▶ _Work instruction_
Your answer should be every line of the records that contains the word "type".

Saved entries
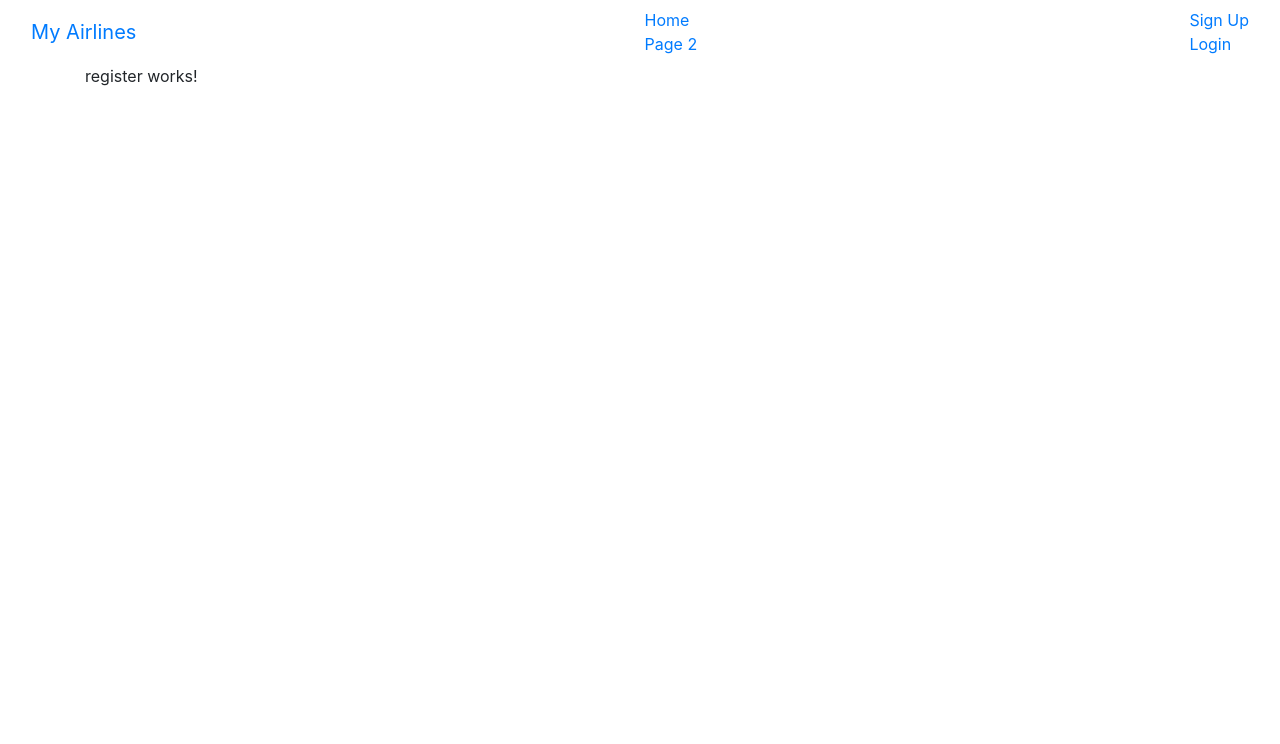
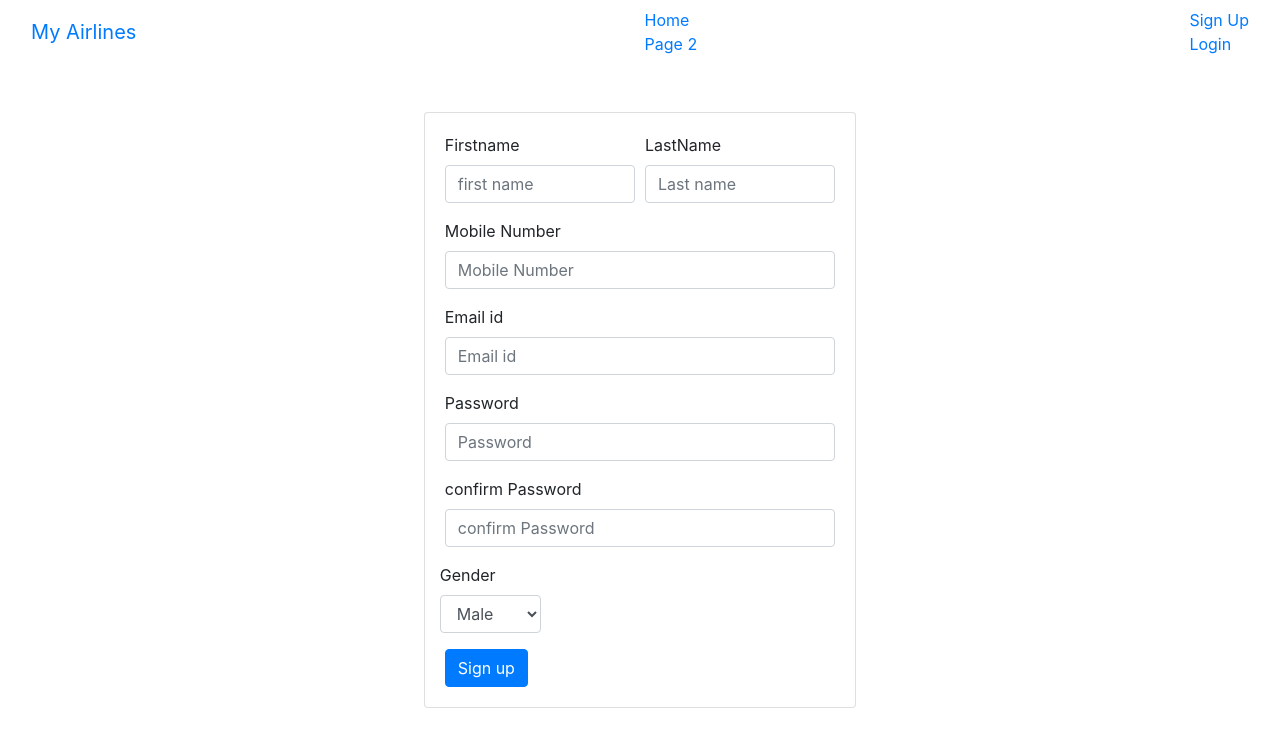
Before and after one commit to PristonLewis/mock_hackathon_1, an Angular app in the folder flightBooking/: page /register in a window 1280 px wide. Shown: the top 744 px of the page. Built offline with nearby package versions, Linux system fonts and the light colour scheme.

Commit message:
register and login page

```diff
--- a/flightBooking/src/app/auth/components/login/login.component.html
+++ b/flightBooking/src/app/auth/components/login/login.component.html
@@ -1 +1,32 @@
-<p>login works!</p>
+
+<body>
+    <div class="container">
+      <div class="row">
+        <div class="col-sm-9 col-md-7 col-lg-5 mx-auto">
+          <div class="card card-signin my-5">
+            <div class="card-body">
+
+              <form class="form-signin">
+                <div class="form-label-group">
+                    <label for="inputEmail">Email address</label>
+                  <input type="email" id="inputEmail" class="form-control" placeholder="Email address" required autofocus>
+
+                </div>
+                 <br>
+                <div class="form-label-group">
+                    <label for="inputPassword">Password</label>
+                  <input type="password" id="inputPassword" class="form-control" placeholder="Password" required>
+
+
+                </div>
+
+                <br>
+                <button class="btn btn-lg btn-primary btn-block text-uppercase" type="submit">Sign in</button>
+                <hr class="my-4">
+
+              </form>
+            </div>
+          </div>
+        </div>
+      </div>
+    </div>
--- a/flightBooking/src/app/auth/components/register/register.component.html
+++ b/flightBooking/src/app/auth/components/register/register.component.html
@@ -1 +1,57 @@
-<p>register works!</p>
+<body>
+    <div class="container">
+      <div class="row">
+        <div class="col-sm-9 col-md-7 col-lg-5 mx-auto">
+          <div class="card card-signin my-5">
+            <div class="card-body">
+
+<form>
+    <div class="form-row">
+        <div class="form-group col-md-6">
+          <label for="inputfirstname">Firstname</label>
+          <input type="email" class="form-control" id="inputEmail4" placeholder="first name">
+        </div>
+        <div class="form-group col-md-6">
+          <label for="inputLastname">LastName</label>
+          <input type="text" class="form-control" id="inputPassword4" placeholder="Last name">
+        </div>
+        <div class="form-group col-md-12">
+            <label for="inputLastname">Mobile Number</label>
+            <input type="number" class="form-control" id="inputPassword4" placeholder="Mobile Number">
+          </div>
+      </div>
+    <div class="form-row">
+      <div class="form-group col-md-12">
+        <label for="inputEmail4">Email id</label>
+        <input type="email" class="form-control" id="inputEmail4" placeholder="Email id">
+      </div>
+      <div class="form-group col-md-12">
+        <label for="inputPassword4">Password</label>
+        <input type="password" class="form-control" id="inputPassword4" placeholder="Password">
+      </div>
+      <div class="form-group col-md-12">
+        <label for="inputPassword4">confirm Password</label>
+        <input type="password" class="form-control" id="inputPassword4" placeholder="confirm Password">
+      </div>
+    </div>
+
+    <div class="form-row">
+    <div class="form-group">
+        <label for="exampleFormControlSelect1">Gender</label>
+        <select class="form-control" id="exampleFormControlSelect1">
+          <option>Male</option>
+          <option>Female</option>
+
+        </select>
+      </div>
+    </div>
+
+
+    <button type="submit" class="btn btn-primary">Sign up</button>
+  </form>
+
+</div>
+</div>
+</div>
+</div>
+</div>
```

▶ _Completed exercise_
+                  <input type="email" id="inputEmail" class="form-control" placeholder="Email address" required autofocus>
+                  <input type="password" id="inputPassword" class="form-control" placeholder="Password" required>
+                <button class="btn btn-lg btn-primary btn-block text-uppercase" type="submit">Sign in</button>
+          <input type="email" class="form-control" id="inputEmail4" placeholder="first name">
+          <input type="text" class="form-control" id="inputPassword4" placeholder="Last name">
+            <input type="number" class="form-control" id="inputPassword4" placeholder="Mobile Number">
+        <input type="email" class="form-control" id="inputEmail4" placeholder="Email id">
+        <input type="password" class="form-control" id="inputPassword4" placeholder="Password">
+        <input type="password" class="form-control" id="inputPassword4" placeholder="confirm Password">
+    <button type="submit" class="btn btn-primary">Sign up</button>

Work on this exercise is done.